|Publication Type||Conference Paper|
|Year of Publication||2015|
|Authors||Phillips, E, de Oliveira, FDimer, Koschatzky, V, Somerville, P|
|Conference Name||Bushfire and Natural Hazards CRC and AFAC Wellington Conference 2014|
|Publisher||Bushfire and Natural Hazards CRC|

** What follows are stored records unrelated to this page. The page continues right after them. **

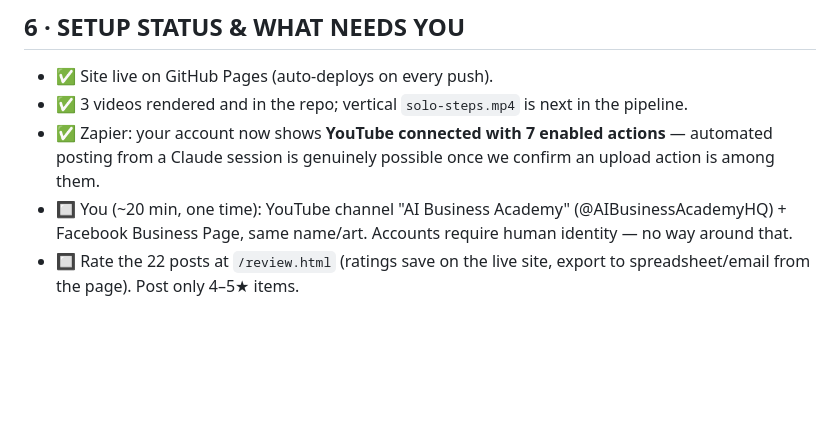
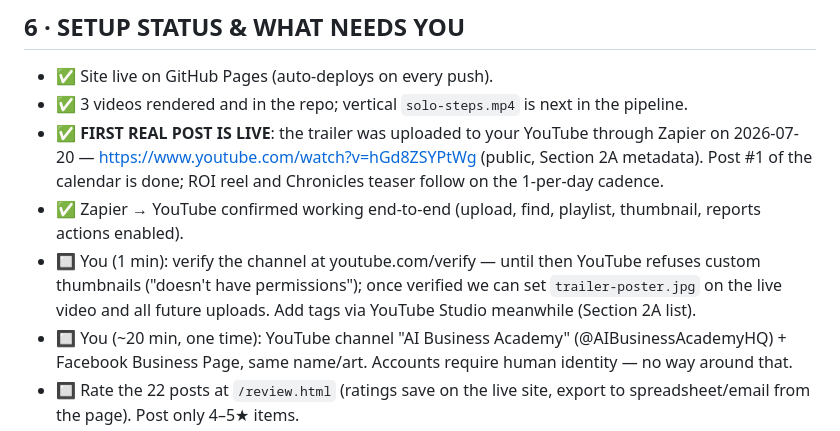
Before and after one commit to Loveyouforever369/claude-friendly-bohr-h4dtpq, a Markdown page: EVERYTHING.md, the part around the change. Drawn GitHub-style; blank space fills up the shorter version.

```diff
--- a/EVERYTHING.md
+++ b/EVERYTHING.md
@@ -246,9 +246,16 @@ hour one · every post names ONE agent.
 
 - ✅ Site live on GitHub Pages (auto-deploys on every push).
 - ✅ 3 videos rendered and in the repo; vertical `solo-steps.mp4` is next in the pipeline.
-- ✅ Zapier: your account now shows **YouTube connected with 7 enabled actions** —
-  automated posting from a Claude session is genuinely possible once we confirm an
-  upload action is among them.
+- ✅ **FIRST REAL POST IS LIVE**: the trailer was uploaded to your YouTube through
+  Zapier on 2026-07-20 — https://www.youtube.com/watch?v=hGd8ZSYPtWg (public,
+  Section 2A metadata). Post #1 of the calendar is done; ROI reel and Chronicles
+  teaser follow on the 1-per-day cadence.
+- ✅ Zapier → YouTube confirmed working end-to-end (upload, find, playlist,
+  thumbnail, reports actions enabled).
+- 🔲 You (1 min): verify the channel at youtube.com/verify — until then YouTube
+  refuses custom thumbnails ("doesn't have permissions"); once verified we can set
+  `trailer-poster.jpg` on the live video and all future uploads. Add tags via
+  YouTube Studio meanwhile (Section 2A list).
 - 🔲 You (~20 min, one time): YouTube channel "AI Business Academy"
   (@AIBusinessAcademyHQ) + Facebook Business Page, same name/art. Accounts require
   human identity — no way around that.
```
Also changed, not shown: CLAUDE.md (+14 -0 lines), SOCIAL-POSTS.md (+1 -1 lines).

Recent events such as the 2010 and 2011 Canterbury earthquakes, New Zealand; 2009 Southeast Australia heatwave; 2010 eruption of Eyjafjallajökull volcano, Iceland; and the 2011 Tohoku earthquake, tsunami and nuclear disaster in Japan, have highlighted the vulnerability of infrastructure and essential services to long-term disruption from prolonged and complex natural disasters. Prolonged natural disasters can impact surrounding areas for weeks to months after the initial event, causing vast and on-going disruption to utility, transport and communication networks; infrastructure that is vitally important for everyday living, the economy and emergency response. The quake-stricken Canterbury region of New Zealand endured thousands of disruptive aftershocks that continued for over two years following the initial earthquake in 2010. These aftershocks contributed to delays in repair and rebuilding, and caused significant additional damage. Our growing reliance on infrastructure and technology, along with the strong interdependent nature of these critical services, can potentially turn one failure into a cascading disaster. Local impacts to critical infrastructure can also lead to the interruption of essential services in regions that were not directly impacted by the physical hazard event. It has never been more important to understand network vulnerabilities and to analyse the cost of long-term disruption, both social and economic. Whilst significant work has gone into understanding the direct impacts from natural hazards, less emphasis has been placed on understanding the vulnerability of critical infrastructure, including indirect and long-term disruption.